Council approves trash contract
By Frederick Melo
After more than 40 years on hiatus, organized trash collection is coming back to St. Paul.
The St. Paul City Council voted 5-2 on Wednesday to accept a five-year agreement for residential trash collection with a coalition of 15 trash haulers, painstakingly hammered out by city staff over the course of 14 months of negotiations, seven contract proposals and 10 drafts.
“It’s been quite a process,” St. Paul City Council President Russ Stark said before the vote. “It hasn’t been easy. No new system is going to be perfect.”
Monthly costs after state and county taxes are $19.79 for collection every other week, $22.85 for weekly collection in a small cart, $32.03 in a medium cart
TRASH CONTRACT, 6A
and $34.15 in a large cart.
The city’s annual administrative fee of $24.60 adds about $2 per month.
The city’s goals have included offering stable, uniform rates and reducing the number of garbage trucks on any given street.
Illegal dumping has grown to be a costly problem across St. Paul, especially in low-income areas where residents have less money to pay for disposal of large items.
For residents, the new plan eliminates the burden of negotiating their own garbage collection, and includes the collection of two or three “bulky” items such as couches and television sets per year.
Public Works Director Kathy Lantry noted that even immediate neighbors are sometimes paying wildly different rates and receiving different levels of service from the same hauler.
Council members Jane Prince and Dan Bostrom cast the dissenting votes.
Bostrom said costs will more than double for some residents who have negotiated their own low rates.
“It just doesn’t make sense to me,” he said. “I can’t get my arms around that much of a discrepancy.”
Prince said she wasn’t pleased with the contract.
“The devil is in the details,” she said. “Certain details … fall short of the expectations that I had set forth.”
However, council member Chris Tolbert called organized trash collection well overdue in St. Paul.
“Looking at the discrepancies between how much people are paying … I think what you guys came back with reflected, for lack of a better term, what we asked you to fix,” Tolbert said.
The contract applies to collection at one- to four-unit residential buildings. It does not allow households to opt out of service entirely, as some customers currently do. As a result, some haulers could see their customer base expand.
Public Works Department officials have been studying ways to consolidate trash collection since 2012, when the Macalester-Groveland Community Council began its own studies and community outreach.
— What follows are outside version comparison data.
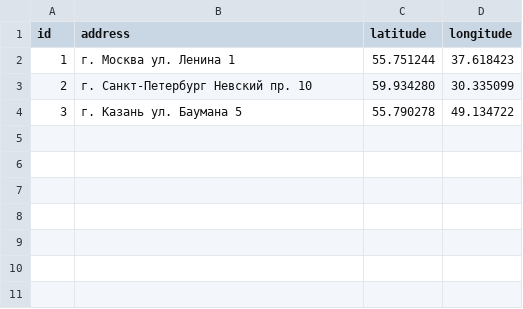
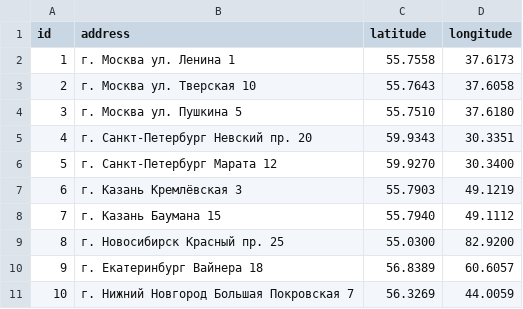
Before and after one commit to Ferdinand-I/secunda, a CSV file: data/buildings.csv, drawn as a sheet.

```diff
--- a/data/buildings.csv
+++ b/data/buildings.csv
@@ -1,4 +1,11 @@
 id,address,latitude,longitude
-1,г. Москва ул. Ленина 1,55.751244,37.618423
-2,г. Санкт-Петербург Невский пр. 10,59.934280,30.335099
-3,г. Казань ул. Баумана 5,55.790278,49.134722
+1,г. Москва ул. Ленина 1,55.7558,37.6173
+2,г. Москва ул. Тверская 10,55.7643,37.6058
+3,г. Москва ул. Пушкина 5,55.7510,37.6180
+4,г. Санкт-Петербург Невский пр. 20,59.9343,30.3351
+5,г. Санкт-Петербург Марата 12,59.9270,30.3400
+6,г. Казань Кремлёвская 3,55.7903,49.1219
+7,г. Казань Баумана 15,55.7940,49.1112
+8,г. Новосибирск Красный пр. 25,55.0300,82.9200
+9,г. Екатеринбург Вайнера 18,56.8389,60.6057
+10,г. Нижний Новгород Большая Покровская 7,56.3269,44.0059
```
Also changed, not shown: data/activities.csv, data/organizations.csv, 18 other files.
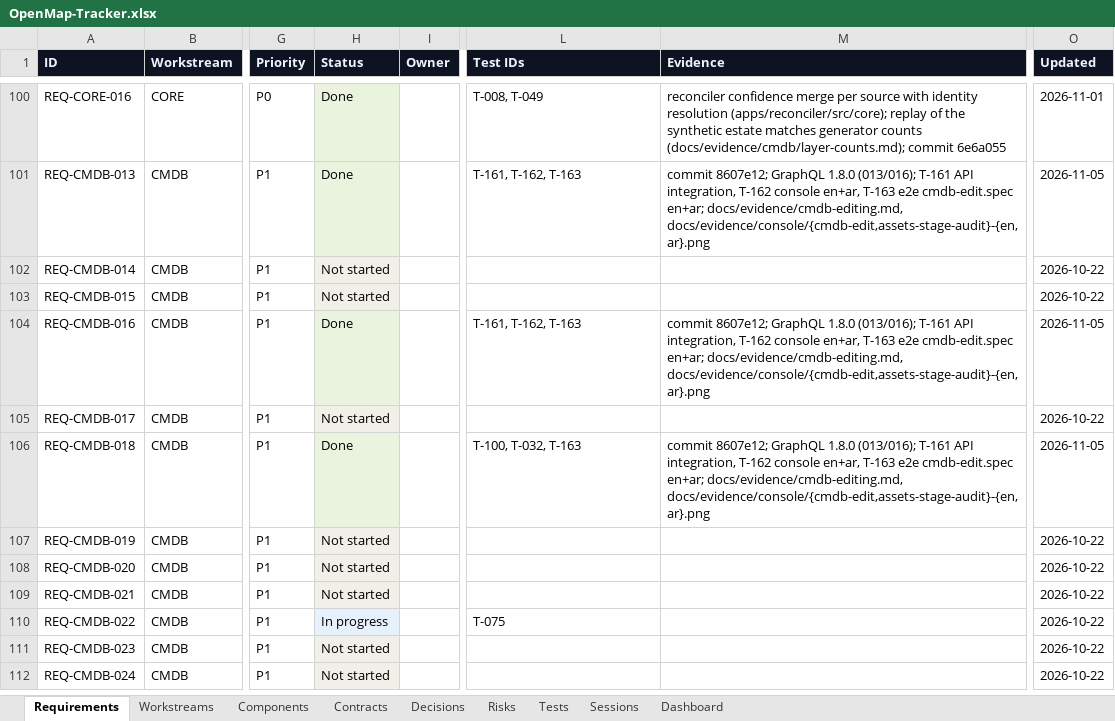
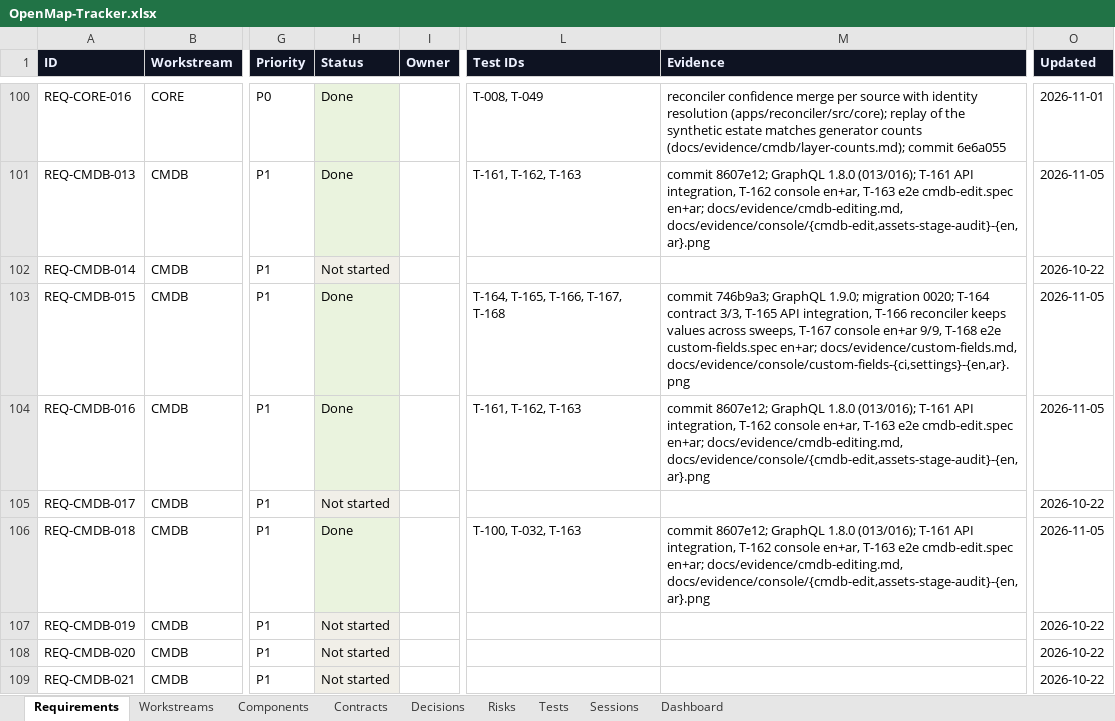
Before and after one commit to zakir80ac/OpenMap, an Excel workbook: tracker/OpenMap-Tracker.xlsx, sheet Requirements, drawn as a sheet; only a part is shown, gaps mark what is left out; the shorter side is filled out with more unchanged rows; values as stored, in another font and other column widths than the file's, no borders; the diff names each change by its address in the sheet, - before the commit and + after, or states it on an @@ line.

```diff
--- a/tracker/OpenMap-Tracker.xlsx (sheet Requirements)
+++ b/tracker/OpenMap-Tracker.xlsx (sheet Requirements)
-H103 (Status): Not started
+H103 (Status): Done
-L103 (Test IDs): (empty)
+L103 (Test IDs): T-164, T-165, T-166, T-167, T-168
-M103 (Evidence): (empty)
+M103 (Evidence): commit 746b9a3; GraphQL 1.9.0; migration 0020; T-164 contract 3/3, T-165 API integration, T-166 reconciler keeps values across sweeps, T-167 console en+ar 9/9, T-168 e2e custom-fields.spec en+ar; docs/evidence/custom-fields.md, docs/evidence/console/custom-fields-{ci,settings}-{en,ar}.png
-O103 (Updated): 2026-10-22
+O103 (Updated): 2026-11-05
```
Also changed, not shown: sheet Tests, sheet Dashboard, sheet Workstreams, 6 other files.
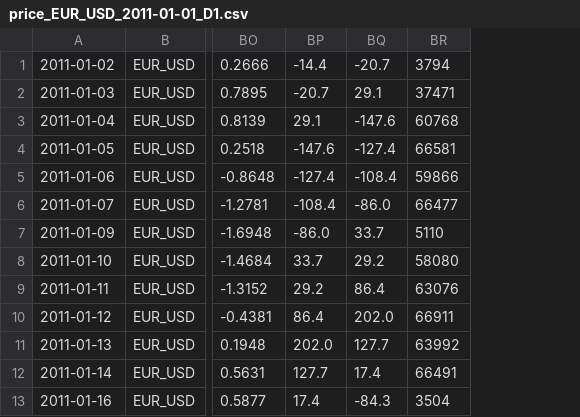
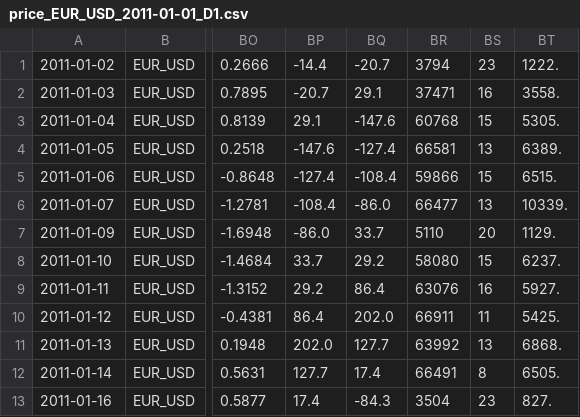
Before and after one commit to yuecong/autotrade, a CSV file: price_EUR_USD_2011-01-01_D1.csv, drawn as a sheet; only a part is shown, gaps mark what is left out; the diff names each change by its address in the sheet, - before the commit and + after, or states it on an @@ line.

```diff
--- a/price_EUR_USD_2011-01-01_D1.csv
+++ b/price_EUR_USD_2011-01-01_D1.csv
+column BS, rows 1-13: 23 | 16 | 15 | 13 | 15 | 13 | 20 | 15 | 16 | 11 | 13 | 8 | 23
+column BT, rows 1-13: 1222. | 3558. | 5305. | 6389. | 6515. | 10339. | 1129. | 6237. | 5927. | 5425. | 6868. | 6505. | 827.
```
Also changed, not shown: price_EUR_USD_2011-07-01_D1.csv, price_EUR_USD_2012-01-01_D1.csv, 43 other files.
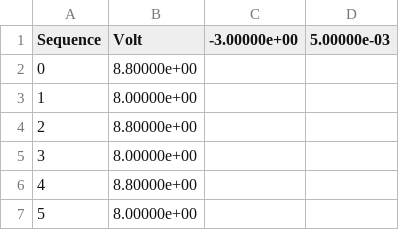
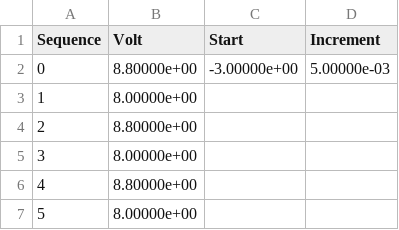
Before and after one commit to marialezia/lab3, a CSV file: esp3/oscilloscopio.csv, drawn as a sheet; only a part is shown.

```diff
--- a/esp3/oscilloscopio.csv
+++ b/esp3/oscilloscopio.csv
@@ -1,3 +1,3 @@
-Sequence,Volt,-3.00000e+00,5.00000e-03
-0,8.80000e+00,,
+Sequence,Volt,Start,Increment
+0,8.80000e+00,-3.00000e+00,5.00000e-03
 1,8.00000e+00,,
```
Also changed, not shown: esp3/oscilloscopio2.csv, 7 other files.
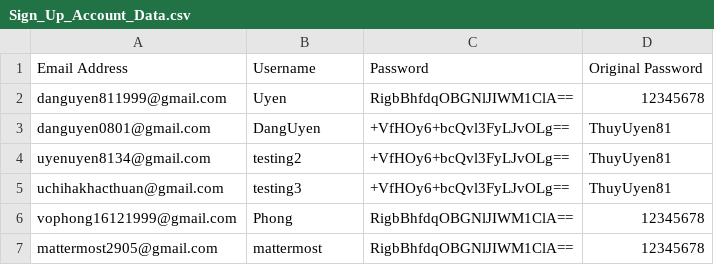
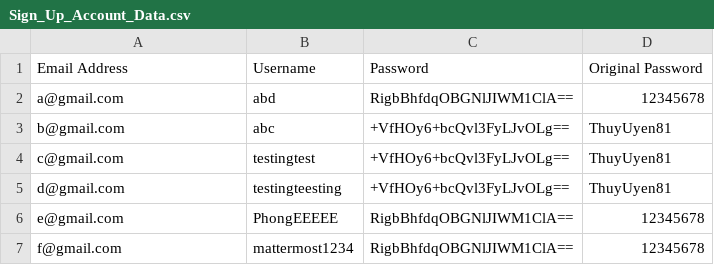
Before and after one commit to mattermost2905/mattermost-autotest, a CSV file: Data Files/Sign_Up_Account_Data.csv, drawn as a sheet.

```diff
--- a/Data Files/Sign_Up_Account_Data.csv
+++ b/Data Files/Sign_Up_Account_Data.csv
@@ -1,7 +1,7 @@
 Email Address,Username,Password,Original Password
-danguyen811999@gmail.com,Uyen,RigbBhfdqOBGNlJIWM1ClA==,12345678
-danguyen0801@gmail.com,DangUyen,+VfHOy6+bcQvl3FyLJvOLg==,ThuyUyen81
-uyenuyen8134@gmail.com,testing2,+VfHOy6+bcQvl3FyLJvOLg==,ThuyUyen81
-uchihakhacthuan@gmail.com,testing3,+VfHOy6+bcQvl3FyLJvOLg==,ThuyUyen81
-vophong16121999@gmail.com,Phong,RigbBhfdqOBGNlJIWM1ClA==,12345678
-mattermost2905@gmail.com,mattermost,RigbBhfdqOBGNlJIWM1ClA==,12345678
+a@gmail.com,abd,RigbBhfdqOBGNlJIWM1ClA==,12345678
+b@gmail.com,abc,+VfHOy6+bcQvl3FyLJvOLg==,ThuyUyen81
+c@gmail.com,testingtest,+VfHOy6+bcQvl3FyLJvOLg==,ThuyUyen81
+d@gmail.com,testingteesting,+VfHOy6+bcQvl3FyLJvOLg==,ThuyUyen81
+e@gmail.com,PhongEEEEE,RigbBhfdqOBGNlJIWM1ClA==,12345678
+f@gmail.com,mattermost1234,RigbBhfdqOBGNlJIWM1ClA==,12345678
```
Also changed, not shown: 49 other files.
The new system is expected to roll out in October 2018, but if routing and cart purchases aren’t ready by then, implementation will be delayed until April 2019 to avoid a winter startup.
Frederick Melo can be reached at 651-228-2172 and email@example.com, or on Twitter at @FrederickMelo.